â€œSince the dawn of time, storytellers have enchanted,â€ a deep-voiced narrator tells us at the beginning. But rather than hearkening back to the dawn of time, Inkheart references The Wizard of Oz and especially Harry Potter. The Wizard of Oz references are explicit, as Brendan Fraser plays Silvertongue, a man who can make fictional characters appear in real life, just by reading a book. So he reads L. Frank Baumâ€™s famous story, and a tornado and flying monkeys appear.
The problem is that Fraserâ€™s â€œgiftâ€ also makes real people disappear into the book, which is what happened to his wife. So he, with a cutie tween daughter in tow (played by Eliza Hope Bennett), is searching for a copy of the novel that holds said wife imprisoned. But Fraser isnâ€™t the only one looking for that book. Paul Bettany plays the morose Dustfinger, who was summoned by Fraser but desperately wants to get back into fiction-land so he can be reunited with his wife. And then thereâ€™s the villain Capricorn, who likes being in the real world and only wants to force Fraser to keep reading from various books, so as to get more wealth and power.
No one mentions Harry Potter in the film, but that was clearly on the minds of its producers and screenwriters. Inkheart tries to summon the magic and utterly fails. Part of the problem is that the movie feels cheap, with substandard special effects, chintzy production design, and lots of scenes where people just stand around and talk. Not that dialogue is necessarily bad, but it is when itâ€™s merely a way to move the story forward without having to conjure up a new set.

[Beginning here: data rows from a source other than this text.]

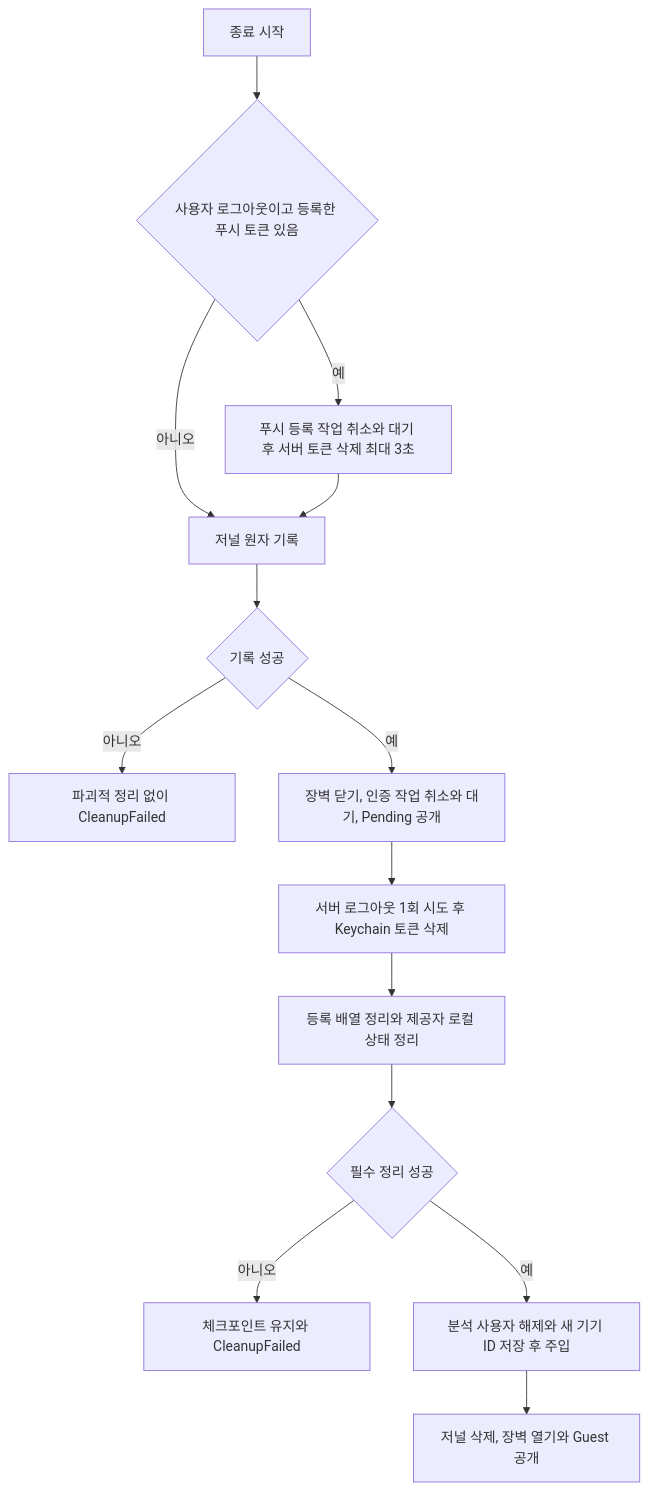
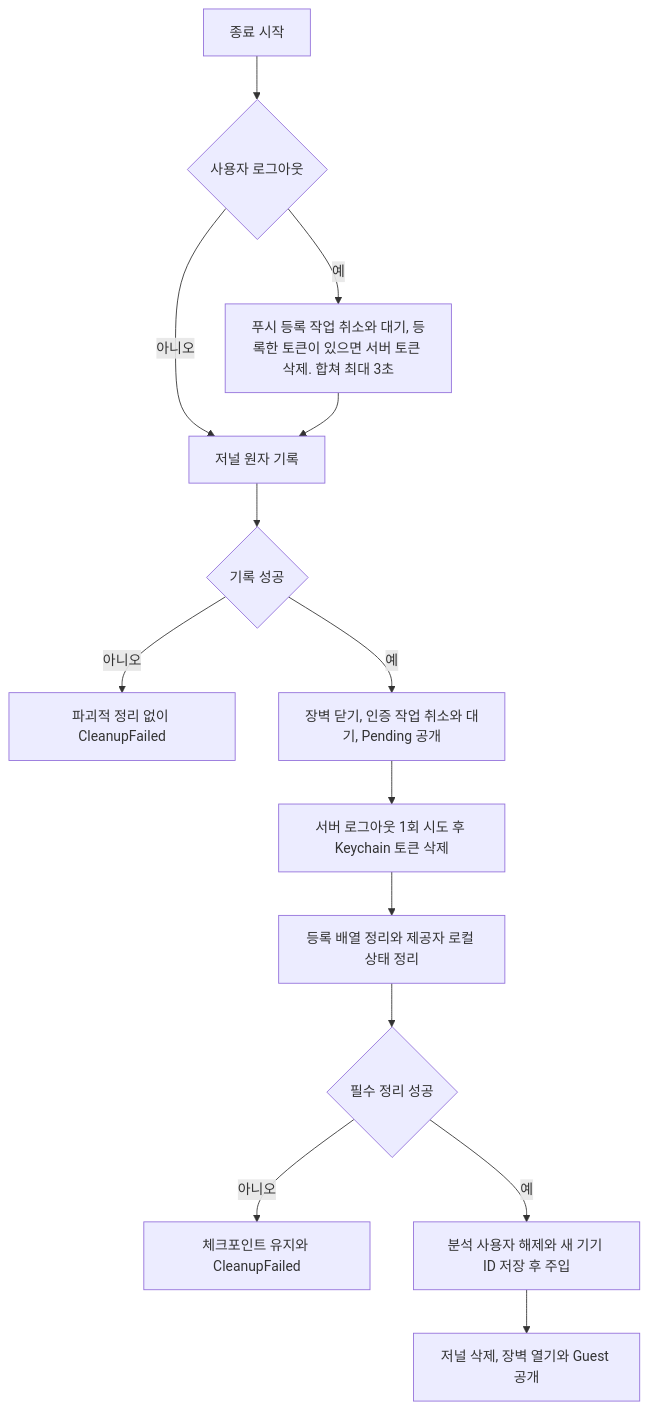
Before and after one commit to KIM-N-KANG/knk-harness: the second of 3 diagrams in docs/spec/ACCOUNT/CLIENT/IOS/4-4-EXECUTION.md, drawn with Mermaid. The commit also changed other lines of this file and 46 other files, not shown here.

````diff
--- a/docs/spec/ACCOUNT/CLIENT/IOS/4-4-EXECUTION.md
+++ b/docs/spec/ACCOUNT/CLIENT/IOS/4-4-EXECUTION.md
@@ -64,16 +64,16 @@
 ```mermaid
 flowchart TD
-    A["종료 시작"] --> B{"사용자 로그아웃이고 등록한 푸시 토큰 있음"}
-    B -->|예| C["푸시 등록 작업 취소와 대기 후 서버 토큰 삭제 최대 3초"]
+    A["종료 시작"] --> B{"사용자 로그아웃"}
+    B -->|예| C["푸시 등록 작업 취소와 대기, 등록한 토큰이 있으면 서버 토큰 삭제. 합쳐 최대 3초"]
     B -->|아니오| D["저널 원자 기록"]
     C --> D
     D --> E{"기록 성공"}
     E -->|아니오| X["파괴적 정리 없이 CleanupFailed"]
     E -->|예| F["장벽 닫기, 인증 작업 취소와 대기, Pending 공개"]
     F --> G["서버 로그아웃 1회 시도 후 Keychain 토큰 삭제"]
     G --> H["등록 배열 정리와 제공자 로컬 상태 정리"]
     H --> I{"필수 정리 성공"}
     I -->|아니오| R["체크포인트 유지와 CleanupFailed"]
     I -->|예| J["분석 사용자 해제와 새 기기 ID 저장 후 주입"]
     J --> K["저널 삭제, 장벽 열기와 Guest 공개"]
 ```
````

Fraser is apparently the Hollywood go-to guy for acting in front of a green screen, and heâ€™s fine here. Bettany is largely wasted, but he doesnâ€™t embarrass himself. Ditto for Helen Mirren. And while Iâ€™m sure Miss Bennett looks smashing on the commercials that air on Nickelodeon, someone will have to explain why Brendan Fraserâ€™s daughter speaks with a British accent. Suffice it to say, I was not enchanted.